BEGIN DATA

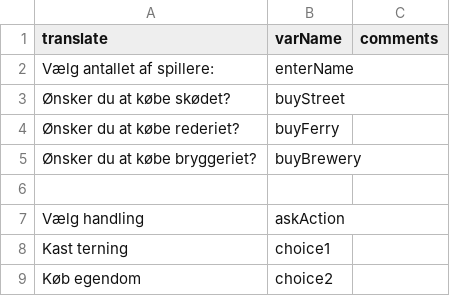
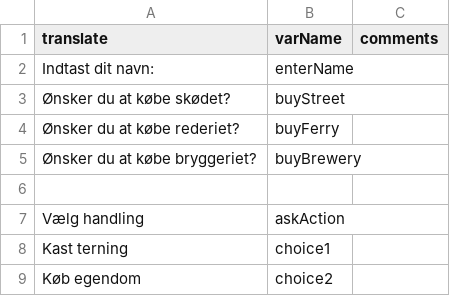
Before and after one commit to Greve2001/CDIO-final, a CSV file: src/main/resources/languages/da.csv, drawn as a sheet; only a part is shown.

Commit message:
Fixed da.csv

```diff
--- a/src/main/resources/languages/da.csv
+++ b/src/main/resources/languages/da.csv
@@ -1,3 +1,3 @@
 translate,varName,comments
-Vælg antallet af spillere: ,enterName
+Indtast dit navn: ,enterName
 Ønsker du at købe skødet? ,buyStreet
```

END DATA

#### WORK INSTRUCTIONS:
Return the lines above, from the one containing "Fixed da.csv" to the end, exactly as they stand.

#### RESPONSE AREA:
Fixed da.csv

```diff
--- a/src/main/resources/languages/da.csv
+++ b/src/main/resources/languages/da.csv
@@ -1,3 +1,3 @@
 translate,varName,comments
-Vælg antallet af spillere: ,enterName
+Indtast dit navn: ,enterName
 Ønsker du at købe skødet? ,buyStreet
```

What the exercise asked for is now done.